=== Records for processing ===
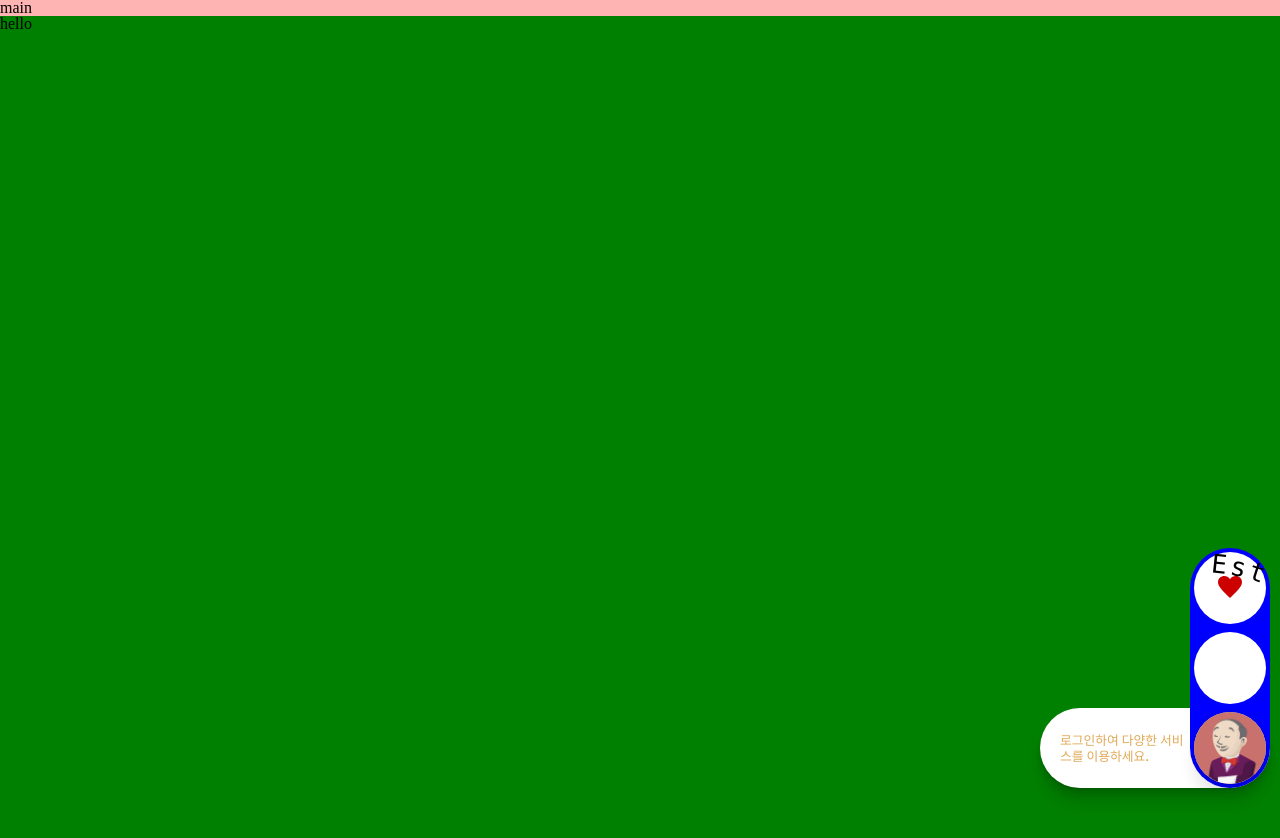
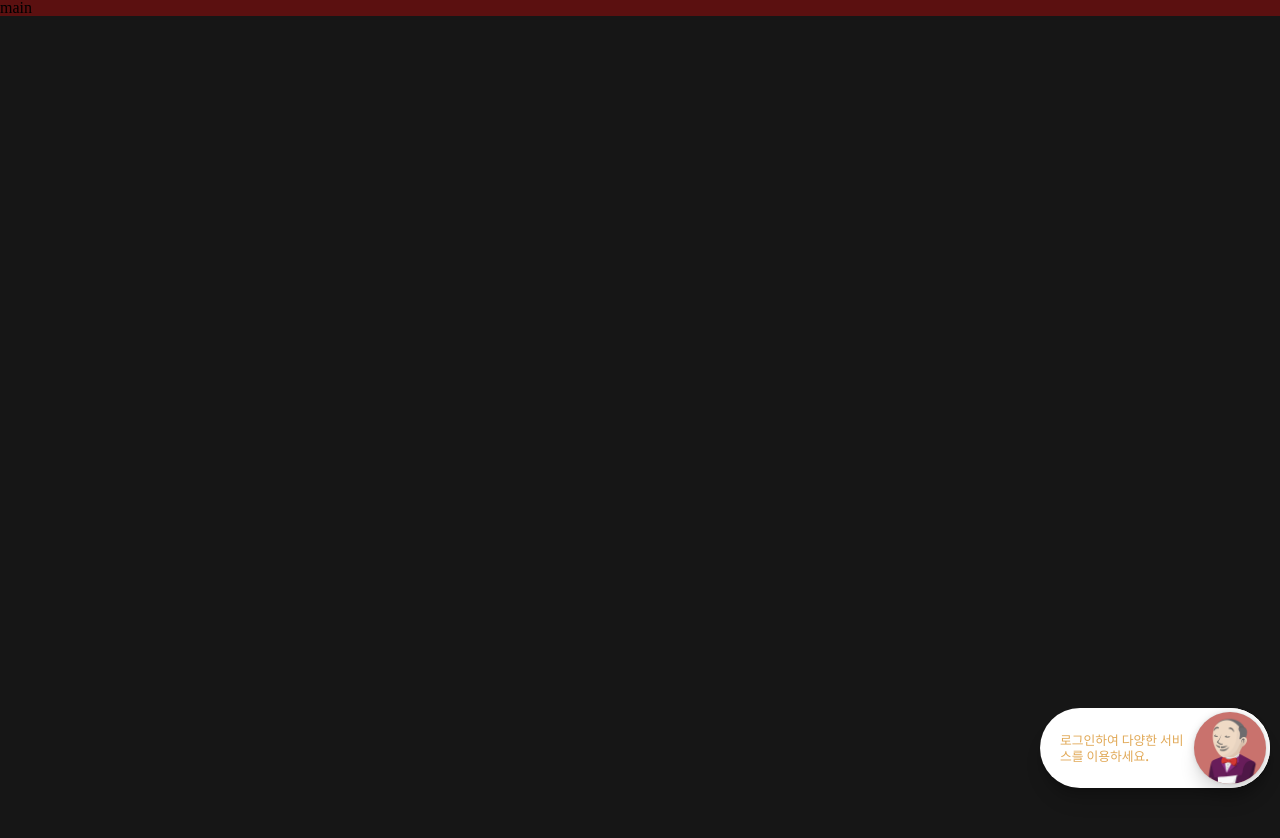
Before and after one commit to gisungPark/wine-recommendateion, a Vue app in the folder frontend/: page / in a window 1280 px wide. Shown: the top 838 px of the page. After the commit the page ends 800 px from the top, so only its background shows below. Built offline with nearby package versions, Linux system fonts and the light colour scheme; a web font is replaced by a local one; what vue-infinite-scroll would draw is missing.

Commit message:
[frontend] feat : guideBtn toggle 기능 추가
guideBtn에 vuex로 상태관리 처리
상태에 따라 확장 버튼이 나타나는 토글 애니메이션 추가

```diff
--- a/frontend/public/index.html
+++ b/frontend/public/index.html
@@ -16,6 +16,7 @@
     />
     <link href="https://fonts.googleapis.com/css2?family=Oleo+Script+Swash+Caps:wght@400;700&display=swap" rel="stylesheet" />
     <link rel="stylesheet" href="https://cdn.jsdelivr.net/npm/@mdi/font@latest/css/materialdesignicons.min.css" />
+    <link href="https://fonts.googleapis.com/css2?family=Lobster&display=swap" rel="stylesheet" />
     <!-- <script
       type="text/javascript"
       src="//dapi.kakao.com/v2/maps/sdk.js?appkey=82cb5ace470f2e55b87cc99afd685754&libraries=services"
--- a/frontend/src/App.vue
+++ b/frontend/src/App.vue
@@ -24,6 +24,12 @@ export default {
 };
 </script>
 
+<style>
+body {
+  background-color: var(--basic-color-bg);
+}
+</style>
+
 <style scoped>
 #guide-btn {
   width: 100%;
--- a/frontend/src/assets/css/static/style.css
+++ b/frontend/src/assets/css/static/style.css
@@ -7,6 +7,7 @@
 font-family: 'Noto Sans KR', sans-serif;  (100, 300, 400, 500, 700, 900)
 font-family: 'Montserrat', sans-serif; (100, 300, 400, 500, 700, 900) + italic
 font-family: 'Oleo Script Swash Caps', cursive; (400, 700)
+font-family: 'Lobster', cursive;
 */
 /* ------------------------ */
 
@@ -29,7 +30,9 @@ font-family: 'Oleo Script Swash Caps', cursive; (400, 700)
   border-radius: 15px !important;
   background-color: var(--basic-color-bg2) !important;
 }
-
+.shrink {
+  transform: scale(0);
+}
 /* 정사각형 */
 .square {
   /* width는 적용 scope내에서 imoprtant로 조절 */
--- a/frontend/src/components/static/GuideBtn.vue
+++ b/frontend/src/components/static/GuideBtn.vue
@@ -1,34 +1,46 @@
 <template>
   <div id="wrap" class="content-shadow">
-    <div id="guide-btn-frame" class="real-shadow-box" :class="{ extend: guideBtnTip }">
+    <div id="guide-msg-frame" class="real-shadow-box" :class="{ extend: guideBtnTip, clear: !guideBtnTip }">
       <p class="guide-msg m-desc">{{ initMsg }}</p>
       <div class="marquee-container">
-        <div class="marquee marquee-frame">
+        <div class="marquee marquee-frame" @click="clickedGuideMsg">
+          <span class="guide-msg m-desc">{{ initMsg }}</span>
+          <span class="guide-msg m-desc">{{ initMsg }}</span>
           <span class="guide-msg m-desc">{{ initMsg }}</span>
           <span class="guide-msg m-desc">{{ initMsg }}</span>
         </div>
       </div>
-      <button class="guide-btn container-shadow-bold"></button>
-
-      <div id="extension-frame">
-        <button class="extension-item">
-          <svg xmlns="http://www.w3.org/2000/svg" width="24" height="24" viewBox="0 0 24 24">
-            <path d="M12 4.248c-3.148-5.402-12-3.825-12 2.944 0 4.661 5.571 9.427 12 15.808 6.43-6.381 12-11.147 12-15.808 0-6.792-8.875-8.306-12-2.944z" />
-          </svg>
-        </button>
-        <button class="extension-item">
-          <span class="char1">E</span>
-          <span class="char2">s</span>
-          <span class="char3">t</span>
-        </button>
-        <button class="extension-item"></button>
-      </div>
+    </div>
+    <div id="guide-btn-frame">
+      <button class="guide-btn container-shadow-bold" @click="clickedGuideBtn"></button>
+    </div>
+    <div id="extension-frame" :class="{ height: !guideBtn }">
+      <button class="extension-item" :class="{ shrink: !guideBtn }">
+        <svg xmlns="http://www.w3.org/2000/svg" width="24" height="24" viewBox="0 0 24 24">
+          <path
+            d="M8 9v-4l8 7-8 7v-4h-8v-6h8zm6-7c-1.787 0-3.46.474-4.911 1.295l.228.2 1.395 1.221c1.004-.456 2.115-.716 3.288-.716 4.411 0 8 3.589 8 8s-3.589 8-8 8c-1.173 0-2.284-.26-3.288-.715l-1.395 1.221-.228.2c1.451.82 3.124 1.294 4.911 1.294 5.522 0 10-4.477 10-10s-4.478-10-10-10z"
+          />
+        </svg>
+        <span class="extension-item-title">Login | Join</span>
+      </button>
+      <button class="extension-item" :class="{ shrink: !guideBtn }">
+        <svg xmlns="http://www.w3.org/2000/svg" width="24" height="24" viewBox="0 0 24 24">
+          <path d="M12 4.248c-3.148-5.402-12-3.825-12 2.944 0 4.661 5.571 9.427 12 15.808 6.43-6.381 12-11.147 12-15.808 0-6.792-8.875-8.306-12-2.944z" />
+        </svg>
+        <span class="extension-item-title">Scrap List</span>
+      </button>
+      <button class="extension-item" :class="{ shrink: !guideBtn }">
+        <svg xmlns="http://www.w3.org/2000/svg" width="24" height="24" viewBox="0 0 24 24">
+          <path d="M12 .587l3.668 7.568 8.332 1.151-6.064 5.828 1.48 8.279-7.416-3.967-7.417 3.967 1.481-8.279-6.064-5.828 8.332-1.151z" />
+        </svg>
+        <span class="extension-item-title">Review List</span>
+      </button>
     </div>
   </div>
 </template>
 
 <script>
-import { mapState } from 'vuex';
+import { mapState, mapMutations } from 'vuex';
 
 export default {
   name: 'GuideBtn',
@@ -42,11 +54,22 @@ export default {
   computed: {
     ...mapState('guideBtn', ['guideBtn', 'guideBtnTip']),
   },
+  methods: {
+    ...mapMutations('guideBtn', ['SET_GUIDEBTN_TOGGLE', 'SET_GUIDEBTNTIP_TOGGLE']),
+    clickedGuideBtn() {
+      this.SET_GUIDEBTN_TOGGLE();
+    },
+    clickedGuideMsg() {
+      alert(`가이드 메시지에 맞는 동작\n예: 로그인 dialog 활성화`);
+    },
+  },
 };
 </script>
 
 <style scoped>
-#guide-btn-frame {
+/* TODO: 가이드 버튼 기본 프레임 */
+/* FIXME:  */
+#guide-msg-frame {
   float: right;
   display: flex;
   flex-direction: row;
@@ -65,22 +88,24 @@ export default {
 .extend {
   width: 230px !important;
 }
-#guide-btn-frame:hover {
+#guide-msg-frame:hover {
   border-radius: 0;
   margin-right: 0px;
   margin-bottom: 0px;
   padding-right: 10px;
   width: 100% !important;
   height: 104px;
-  background-color: rgba(255, 255, 255, 0.596);
+  background-color: rgba(255, 255, 255, 0.5);
 }
-#guide-btn-frame:hover p {
+#guide-msg-frame:hover p {
   display: none;
 }
-#guide-btn-frame:hover .marquee-container {
+#guide-msg-frame:hover .marquee-container {
   display: flex;
 }
 
+/* TODO: 도움말 텍스트 */
+/* FIXME:  */
 .guide-msg {
   font-size: 0.8rem;
   line-height: 1rem;
@@ -95,6 +120,8 @@ export default {
   position: absolute;
 }
 
+/* TODO: 흐르는 텍스트 */
+/* FIXME:  */
 .marquee-container {
   display: none;
   align-items: center;
@@ -112,67 +139,86 @@ export default {
   font-size: 4rem;
 }
 
+/* TODO: 젠킨스 버튼 */
+/* FIXME:  */
+#guide-btn-frame {
+  position: absolute;
+  z-index: 2;
+  width: 80px;
+  height: 80px;
+  right: 10px;
+  bottom: 12px;
+  cursor: pointer;
+  background-color: white;
+  border-radius: 40px;
+  transition: 0.3s all, 0.05s border-radius ease;
+}
 button {
   width: 72px;
   height: 72px;
   margin: 4px 4px 4px 4px;
   border-radius: 50%;
 }
-
 .guide-btn {
-  margin: 4px 4px 4px auto !important;
   background-color: #c9726d;
   background-image: url(../../assets/images/guide_btn_image.png);
   background-position: center;
   background-size: contain;
-  z-index: 2;
   transition: 0.5s transform, 0.5s background-color ease;
 }
-
 .guide-btn:hover {
   transform: scale(1.11);
   background-color: #c7433c;
 }
 
+/* TODO:확장 버튼 */
+/* FIXME:  */
 #extension-frame {
   position: absolute;
   right: 10px;
   bottom: 12px;
-  background-color: blue;
   width: 80px;
+  height: 320px;
+  overflow: visible;
+  background-color: rgba(255, 255, 255, 0.5);
   border-radius: 80px;
+  padding-bottom: 80px;
+  transition: height 0.5s ease;
+}
+.height {
+  height: 0px !important;
+  overflow: hidden !important;
 }
 .extension-item {
+  background-color: rgba(255, 255, 255, 0.7);
+  box-shadow: 0px 0px 1px rgba(0, 0, 0, 0.05), 0px 0px 2px rgba(0, 0, 0, 0.05), 0px 0px 4px rgba(0, 0, 0, 0.04), 0px 0px 8px rgba(0, 0, 0, 0.1),
+    0 16px 16px rgba(0, 0, 0, 0.1) !important;
+  transition: background-color, transform 0.3s ease;
+}
+.extension-item:hover {
   background-color: #fff;
 }
 .extension-item:nth-child(1) {
+  padding-top: 2px;
+  transition-delay: 0s;
+}
+.extension-item:nth-child(2) {
+  padding-top: 6px;
   fill: rgb(205, 0, 0);
+  transition-delay: 0.1s;
 }
-button span {
-  font: 26px Monaco, MonoSpace;
-  height: 200px;
-  position: absolute;
-  width: 20px;
-  left: 0;
-  top: 0;
-  transform-origin: bottom center;
-}
-.char1 {
-  transform: rotate(6deg);
-}
-.char2 {
-  transform: rotate(12deg);
-}
-.char3 {
-  transform: rotate(18deg);
+.extension-item:nth-child(3) {
+  transition-delay: 0.2s;
 }
 
-@keyframes rotate {
-  from {
-    transform: rotate(0deg);
-  }
-  to {
-    transform: rotate(360deg);
-  }
+.extension-item-title {
+  width: 200px;
+  font-family: 'Noto Sans KR', sans-serif;
+  font-weight: 900;
+  font-size: 1.8rem;
+  color: var(--basic-color-fill);
+  text-align: end;
+  position: absolute;
+  right: 84px;
 }
 </style>
--- a/frontend/src/views/Main.vue
+++ b/frontend/src/views/Main.vue
@@ -1,9 +1,6 @@
 <template>
   <div>
     <h1>{{ message }}</h1>
-    <div id="wrap">
-      <h1>hello</h1>
-    </div>
   </div>
 </template>
 
@@ -22,9 +19,4 @@ export default {
 div {
   background-color: rgba(255, 0, 0, 0.295);
 }
-#wrap {
-  width: 100%;
-  height: 2000px;
-  background-color: green;
-}
 </style>
```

=== About this task ===
Among the lines above, find those that contain the word "marquee" and copy them.

=== Your solution ===
       <div class="marquee-container">
-        <div class="marquee marquee-frame">
+        <div class="marquee marquee-frame" @click="clickedGuideMsg">
-#guide-btn-frame:hover .marquee-container {
+#guide-msg-frame:hover .marquee-container {
 .marquee-container {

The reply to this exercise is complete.